The Atlantic writes that new tools and technologies are entering the forensic genetic space.
An investigative piece from the New York Times and ProPublica highlights concerns with DNA testing at the chief medical examiner office in New York.
Using a new algorithm, JCVI and Human Longevity researchers revealed potential re-identification risks using trait prediction from genome sequences.
Fecal DNA helps police arrest a California burglary suspect, the Ventura County Star reports.
An opinion piece appearing in Newsday likens familial DNA searches to stop-and-frisk policies.
According to the AP, local police departments are creating their own DNA databases.

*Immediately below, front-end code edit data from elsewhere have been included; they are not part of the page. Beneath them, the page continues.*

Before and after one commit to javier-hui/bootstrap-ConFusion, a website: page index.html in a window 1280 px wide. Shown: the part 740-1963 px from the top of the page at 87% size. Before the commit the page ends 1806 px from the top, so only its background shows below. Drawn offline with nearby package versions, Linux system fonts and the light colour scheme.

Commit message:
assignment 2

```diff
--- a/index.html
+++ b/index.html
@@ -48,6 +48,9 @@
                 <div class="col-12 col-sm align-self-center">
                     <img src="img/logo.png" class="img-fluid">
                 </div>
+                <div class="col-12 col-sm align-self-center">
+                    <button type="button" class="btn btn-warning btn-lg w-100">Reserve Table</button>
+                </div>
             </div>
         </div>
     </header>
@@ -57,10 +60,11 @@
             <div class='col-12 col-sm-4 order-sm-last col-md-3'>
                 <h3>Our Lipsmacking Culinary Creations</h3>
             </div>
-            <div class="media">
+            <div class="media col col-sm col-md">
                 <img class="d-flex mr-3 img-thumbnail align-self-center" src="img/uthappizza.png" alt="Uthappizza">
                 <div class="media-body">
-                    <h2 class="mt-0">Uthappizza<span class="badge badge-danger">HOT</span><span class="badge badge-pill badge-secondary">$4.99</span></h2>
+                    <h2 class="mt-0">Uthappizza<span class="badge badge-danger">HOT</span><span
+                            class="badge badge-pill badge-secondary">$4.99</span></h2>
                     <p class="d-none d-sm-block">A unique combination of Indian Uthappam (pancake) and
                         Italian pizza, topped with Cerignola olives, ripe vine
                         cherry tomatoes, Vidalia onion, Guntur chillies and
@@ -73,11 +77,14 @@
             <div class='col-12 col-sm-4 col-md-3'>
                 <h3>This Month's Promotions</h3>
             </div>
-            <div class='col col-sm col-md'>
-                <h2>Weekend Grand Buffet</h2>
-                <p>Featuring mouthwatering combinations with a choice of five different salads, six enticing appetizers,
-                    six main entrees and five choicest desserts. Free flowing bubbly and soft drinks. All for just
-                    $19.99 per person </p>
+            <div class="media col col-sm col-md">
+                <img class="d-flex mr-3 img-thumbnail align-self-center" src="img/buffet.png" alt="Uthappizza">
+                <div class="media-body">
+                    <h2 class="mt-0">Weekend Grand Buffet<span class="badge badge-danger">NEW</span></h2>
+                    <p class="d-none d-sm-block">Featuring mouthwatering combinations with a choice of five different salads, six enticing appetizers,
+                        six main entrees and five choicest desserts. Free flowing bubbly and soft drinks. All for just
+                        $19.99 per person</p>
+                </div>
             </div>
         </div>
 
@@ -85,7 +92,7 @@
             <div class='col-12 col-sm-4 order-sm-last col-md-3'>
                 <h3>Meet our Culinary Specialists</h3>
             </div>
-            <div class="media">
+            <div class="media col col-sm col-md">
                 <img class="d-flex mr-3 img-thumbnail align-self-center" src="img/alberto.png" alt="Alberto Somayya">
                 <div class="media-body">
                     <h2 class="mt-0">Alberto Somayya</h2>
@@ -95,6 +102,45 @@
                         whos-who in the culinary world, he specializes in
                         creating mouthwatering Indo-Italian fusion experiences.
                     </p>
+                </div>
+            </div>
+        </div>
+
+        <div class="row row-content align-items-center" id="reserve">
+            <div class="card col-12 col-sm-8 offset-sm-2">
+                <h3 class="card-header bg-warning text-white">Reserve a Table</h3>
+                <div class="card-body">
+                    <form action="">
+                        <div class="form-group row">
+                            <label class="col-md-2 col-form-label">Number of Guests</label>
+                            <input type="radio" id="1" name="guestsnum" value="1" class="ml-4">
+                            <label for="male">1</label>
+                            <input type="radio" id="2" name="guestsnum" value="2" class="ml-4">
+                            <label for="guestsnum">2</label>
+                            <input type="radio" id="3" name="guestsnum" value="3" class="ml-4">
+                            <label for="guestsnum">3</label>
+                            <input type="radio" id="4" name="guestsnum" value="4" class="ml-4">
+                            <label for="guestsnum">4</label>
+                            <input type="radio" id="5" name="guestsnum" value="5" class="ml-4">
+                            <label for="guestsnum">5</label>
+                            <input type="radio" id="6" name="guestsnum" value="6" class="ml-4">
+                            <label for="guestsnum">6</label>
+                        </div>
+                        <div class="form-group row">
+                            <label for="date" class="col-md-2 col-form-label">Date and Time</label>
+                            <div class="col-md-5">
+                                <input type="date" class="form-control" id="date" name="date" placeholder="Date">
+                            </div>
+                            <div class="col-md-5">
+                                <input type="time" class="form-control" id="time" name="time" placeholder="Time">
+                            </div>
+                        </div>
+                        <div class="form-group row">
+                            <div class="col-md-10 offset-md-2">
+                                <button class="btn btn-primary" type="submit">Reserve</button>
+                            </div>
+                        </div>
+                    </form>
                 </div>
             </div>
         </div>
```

The Thermo Fisher subsidiary is not liable to Promega in the US for selling infringing forensic DNA kits in Europe, containing US-manufactured Taq polymerase.
A familial DNA search closed a more than 40-year-old murder case, the Washington Post reports.
New York is weighing allowing familial DNA searches, according to the New York Times.
New York officials are considering the use of a familial DNA search to get a lead on a suspect in the strangulation death of a runner.
Using DNA to sketch crime victims might not be a great idea, the NYTimes says.
Science has its own problem with sexual harassment. What do we do with the research these abusers produce, Wired asks.
Senate Republicans led by Senator Rand Paul (R-KY) are trying to change how the government funds basic research, reports ScienceInsider.
In Science this week: combining genomics and ecology to better understand the effects of natural selection on evolution, and more.